6(1965); http://dx.doi.org/10.1063/1.1704715View Description Hide Description
The Schrödinger equation is solved in the momentum representation with a nonlocal factorable potential, with at most two point eigenvalues. When the potential is a bilinear form in the Bessel transforms of Yukawa functions, we prove that it is impossible to have two bound states whose asymptotic behavior is determined by the binding energy.
6(1965); http://dx.doi.org/10.1063/1.1704716View Description Hide Description
An alternative method for solving a set of coupled second‐order differential equations, which often appears in theoretical treatments of many‐body problems, is proposed. This method makes use of both mathematical relations derived in matrix theory and physical properties of the potentials provided by the set of equations to be solved.
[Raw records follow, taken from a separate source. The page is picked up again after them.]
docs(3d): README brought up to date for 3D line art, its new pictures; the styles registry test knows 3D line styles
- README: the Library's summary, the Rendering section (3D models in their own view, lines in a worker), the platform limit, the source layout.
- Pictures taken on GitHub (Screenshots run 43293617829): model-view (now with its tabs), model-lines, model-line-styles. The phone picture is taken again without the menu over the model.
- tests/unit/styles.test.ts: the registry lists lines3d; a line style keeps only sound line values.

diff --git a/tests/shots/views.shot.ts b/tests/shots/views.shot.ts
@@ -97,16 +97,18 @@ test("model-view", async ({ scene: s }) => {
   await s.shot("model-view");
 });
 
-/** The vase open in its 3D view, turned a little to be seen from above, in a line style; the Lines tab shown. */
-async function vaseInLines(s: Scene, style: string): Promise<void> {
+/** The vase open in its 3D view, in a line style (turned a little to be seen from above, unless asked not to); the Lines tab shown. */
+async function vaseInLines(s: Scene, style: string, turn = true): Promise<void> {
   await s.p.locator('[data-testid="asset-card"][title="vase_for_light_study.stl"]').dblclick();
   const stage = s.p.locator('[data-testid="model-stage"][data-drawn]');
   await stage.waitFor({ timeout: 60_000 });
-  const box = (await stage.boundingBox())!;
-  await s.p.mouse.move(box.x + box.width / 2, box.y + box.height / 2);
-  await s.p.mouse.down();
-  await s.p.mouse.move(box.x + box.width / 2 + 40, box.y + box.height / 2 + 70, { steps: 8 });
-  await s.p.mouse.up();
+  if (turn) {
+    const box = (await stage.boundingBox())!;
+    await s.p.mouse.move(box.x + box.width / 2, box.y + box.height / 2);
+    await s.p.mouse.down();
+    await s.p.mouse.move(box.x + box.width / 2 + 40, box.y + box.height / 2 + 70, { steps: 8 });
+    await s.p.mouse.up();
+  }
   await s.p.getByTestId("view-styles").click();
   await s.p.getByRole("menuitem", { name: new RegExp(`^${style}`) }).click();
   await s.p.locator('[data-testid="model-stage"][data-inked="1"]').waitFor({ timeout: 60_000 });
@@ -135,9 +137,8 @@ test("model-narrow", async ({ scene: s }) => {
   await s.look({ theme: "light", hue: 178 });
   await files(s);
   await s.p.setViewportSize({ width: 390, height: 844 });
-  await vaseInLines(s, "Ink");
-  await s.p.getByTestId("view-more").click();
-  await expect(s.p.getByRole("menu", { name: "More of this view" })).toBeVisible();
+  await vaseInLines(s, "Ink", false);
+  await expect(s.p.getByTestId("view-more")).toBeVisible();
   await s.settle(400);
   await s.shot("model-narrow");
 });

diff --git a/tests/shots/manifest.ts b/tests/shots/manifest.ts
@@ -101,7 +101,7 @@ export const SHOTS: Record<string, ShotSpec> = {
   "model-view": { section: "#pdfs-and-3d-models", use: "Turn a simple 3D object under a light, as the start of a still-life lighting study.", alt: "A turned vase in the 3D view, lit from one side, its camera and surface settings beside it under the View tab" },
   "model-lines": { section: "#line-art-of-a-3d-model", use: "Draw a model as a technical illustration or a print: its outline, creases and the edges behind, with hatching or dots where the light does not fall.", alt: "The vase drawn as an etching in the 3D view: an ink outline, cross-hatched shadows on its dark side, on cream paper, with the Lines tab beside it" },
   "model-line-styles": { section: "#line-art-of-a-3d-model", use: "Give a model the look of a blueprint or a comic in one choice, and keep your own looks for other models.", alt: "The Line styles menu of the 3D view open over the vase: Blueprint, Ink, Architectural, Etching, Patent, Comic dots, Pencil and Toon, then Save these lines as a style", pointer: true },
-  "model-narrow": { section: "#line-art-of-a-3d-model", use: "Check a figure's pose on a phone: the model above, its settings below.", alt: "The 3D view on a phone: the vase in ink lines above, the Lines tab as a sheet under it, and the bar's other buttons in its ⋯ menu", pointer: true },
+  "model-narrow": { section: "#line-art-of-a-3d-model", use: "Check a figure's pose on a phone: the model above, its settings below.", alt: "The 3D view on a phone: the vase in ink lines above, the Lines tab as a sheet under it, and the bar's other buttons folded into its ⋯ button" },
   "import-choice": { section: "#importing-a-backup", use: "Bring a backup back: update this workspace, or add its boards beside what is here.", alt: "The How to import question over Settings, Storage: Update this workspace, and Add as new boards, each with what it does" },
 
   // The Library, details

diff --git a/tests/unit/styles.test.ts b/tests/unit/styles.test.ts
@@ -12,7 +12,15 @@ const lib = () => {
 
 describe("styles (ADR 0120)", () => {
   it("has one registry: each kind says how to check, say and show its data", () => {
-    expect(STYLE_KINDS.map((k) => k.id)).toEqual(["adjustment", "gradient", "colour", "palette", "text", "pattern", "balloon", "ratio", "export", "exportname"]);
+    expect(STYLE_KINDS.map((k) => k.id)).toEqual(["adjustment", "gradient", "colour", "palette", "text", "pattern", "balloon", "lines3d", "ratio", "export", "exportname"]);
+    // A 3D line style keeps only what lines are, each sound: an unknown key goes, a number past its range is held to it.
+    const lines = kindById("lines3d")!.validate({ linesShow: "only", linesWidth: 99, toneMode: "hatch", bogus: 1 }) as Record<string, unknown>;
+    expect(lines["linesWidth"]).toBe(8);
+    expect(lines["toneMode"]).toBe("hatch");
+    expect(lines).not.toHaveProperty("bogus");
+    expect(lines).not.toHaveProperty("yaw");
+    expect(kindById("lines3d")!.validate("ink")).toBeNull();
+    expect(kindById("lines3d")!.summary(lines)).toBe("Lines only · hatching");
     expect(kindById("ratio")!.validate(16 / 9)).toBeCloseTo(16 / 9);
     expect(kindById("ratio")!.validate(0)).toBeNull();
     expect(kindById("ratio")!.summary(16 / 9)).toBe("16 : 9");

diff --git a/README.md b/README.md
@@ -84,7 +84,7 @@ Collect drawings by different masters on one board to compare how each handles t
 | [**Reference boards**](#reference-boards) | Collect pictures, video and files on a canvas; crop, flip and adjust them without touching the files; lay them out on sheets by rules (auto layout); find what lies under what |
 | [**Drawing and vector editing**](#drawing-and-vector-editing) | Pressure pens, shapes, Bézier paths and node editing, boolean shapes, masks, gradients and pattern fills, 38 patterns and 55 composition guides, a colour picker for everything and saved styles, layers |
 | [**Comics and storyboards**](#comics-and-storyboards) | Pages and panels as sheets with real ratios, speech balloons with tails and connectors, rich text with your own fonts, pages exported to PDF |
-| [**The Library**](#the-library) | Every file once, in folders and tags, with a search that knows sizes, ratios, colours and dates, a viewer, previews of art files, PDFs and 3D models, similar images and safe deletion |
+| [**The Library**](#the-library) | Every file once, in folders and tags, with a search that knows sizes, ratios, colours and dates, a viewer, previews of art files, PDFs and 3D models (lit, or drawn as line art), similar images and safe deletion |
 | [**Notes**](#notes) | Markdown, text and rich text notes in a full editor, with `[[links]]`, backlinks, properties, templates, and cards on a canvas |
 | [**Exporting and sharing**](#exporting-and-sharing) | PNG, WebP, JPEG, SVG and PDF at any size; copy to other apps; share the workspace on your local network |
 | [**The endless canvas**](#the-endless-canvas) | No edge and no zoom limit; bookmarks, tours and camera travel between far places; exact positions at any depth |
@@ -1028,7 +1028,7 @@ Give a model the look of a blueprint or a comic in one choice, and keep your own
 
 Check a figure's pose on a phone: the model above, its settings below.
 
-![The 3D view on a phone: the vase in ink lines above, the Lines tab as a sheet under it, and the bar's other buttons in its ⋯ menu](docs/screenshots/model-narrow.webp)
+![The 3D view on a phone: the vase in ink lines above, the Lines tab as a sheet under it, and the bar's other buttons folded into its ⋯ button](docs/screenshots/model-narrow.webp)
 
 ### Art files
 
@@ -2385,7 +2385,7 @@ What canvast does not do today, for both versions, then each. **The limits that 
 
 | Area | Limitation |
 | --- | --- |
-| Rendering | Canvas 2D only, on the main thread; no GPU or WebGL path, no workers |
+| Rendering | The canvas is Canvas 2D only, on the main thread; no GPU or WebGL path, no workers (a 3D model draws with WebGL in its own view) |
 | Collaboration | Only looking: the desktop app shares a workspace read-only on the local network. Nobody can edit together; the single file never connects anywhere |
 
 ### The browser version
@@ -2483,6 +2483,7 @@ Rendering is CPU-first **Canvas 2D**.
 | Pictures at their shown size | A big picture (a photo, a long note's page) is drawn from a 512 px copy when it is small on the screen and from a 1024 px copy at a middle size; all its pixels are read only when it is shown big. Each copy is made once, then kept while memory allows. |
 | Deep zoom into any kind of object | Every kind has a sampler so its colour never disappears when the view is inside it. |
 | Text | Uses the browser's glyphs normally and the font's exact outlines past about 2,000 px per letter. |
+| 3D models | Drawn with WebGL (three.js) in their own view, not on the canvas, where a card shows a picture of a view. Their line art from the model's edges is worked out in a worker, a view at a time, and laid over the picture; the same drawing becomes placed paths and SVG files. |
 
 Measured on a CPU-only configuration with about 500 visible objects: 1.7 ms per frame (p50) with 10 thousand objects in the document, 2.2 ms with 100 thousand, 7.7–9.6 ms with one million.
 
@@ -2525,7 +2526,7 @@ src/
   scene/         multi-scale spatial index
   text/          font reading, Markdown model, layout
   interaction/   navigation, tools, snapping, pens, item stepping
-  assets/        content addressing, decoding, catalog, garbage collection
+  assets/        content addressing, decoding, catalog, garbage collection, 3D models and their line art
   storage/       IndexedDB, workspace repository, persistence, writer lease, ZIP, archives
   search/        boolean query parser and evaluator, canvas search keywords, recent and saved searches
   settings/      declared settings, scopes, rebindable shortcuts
6(1965); http://dx.doi.org/10.1063/1.1704717View Description Hide Description
In previous works we have studied the problem of the determination of the Jost function for singular repulsive potentials behaving near the origin like inverse powers. The key was to define ``new Jost solutions'' which, still being asymptotically ingoing (or outgoing) waves, tend to constant (Jost functions) near the origin. It was shown from the perturbation expansion in coordinate space of these ``new Jost solutions'' that we can construct the Jost functions by connecting the radial coordinate r and the order of the perturbation expansion p. More precisely, if we introduce an r(p) dependence, the Jost function is the limit of convergent sequences provided r(p) goes to zero less rapidly than a given limiting dependence rL (p). In this paper, working in coordinate space, the same method is extended for two other families of singular potentials: firstly, we consider the case in which the most singular part of the potentials behaves like G 2(log r −1)β r −2n , (n ≥ 1, β arbitrary) near the origin; secondly, we study exponentially singular repulsive potentials of finite range. It is found that the more singular is supposed to be the potential, the higher becomes the available limiting dependence.
6(1965); http://dx.doi.org/10.1063/1.1704718View Description Hide Description
A method is given for obtaining a perturbationexpansion for the correlation function formula for thermal conductivity. The problem is reduced to the determination of the matrix elements of the products of resolvent operators Xll ′ and Yll ′ to different orders in the perturbation λH′. The coefficients in the general equations for Xll ′ and Yll ′ derived by Van Hove, Janner, and Swenson are iterated, and the resulting approximate equations are used to deduce the formulas for the contributions to the lattice thermal conductivity proportional to λ−2 (lowest order) and to λ−1.
6(1965); http://dx.doi.org/10.1063/1.1704719View Description Hide Description
In a previous paper the correlation function formula for the thermal conductivity was used to derive equations for the lowest‐order contribution to the lattice thermal conductivityKij . An explicit but formal solution of these equations is obtained here, and it is shown how this solution simplifies in the limit of infinite volume. Transportequations equivalent to the familiar Boltzmann equation are derived for perturbations describing both anharmonic forces and lattice imperfections. No approximations are made beyond the restriction to lowest order in the perturbation. It is demonstrated that Kij is symmetric.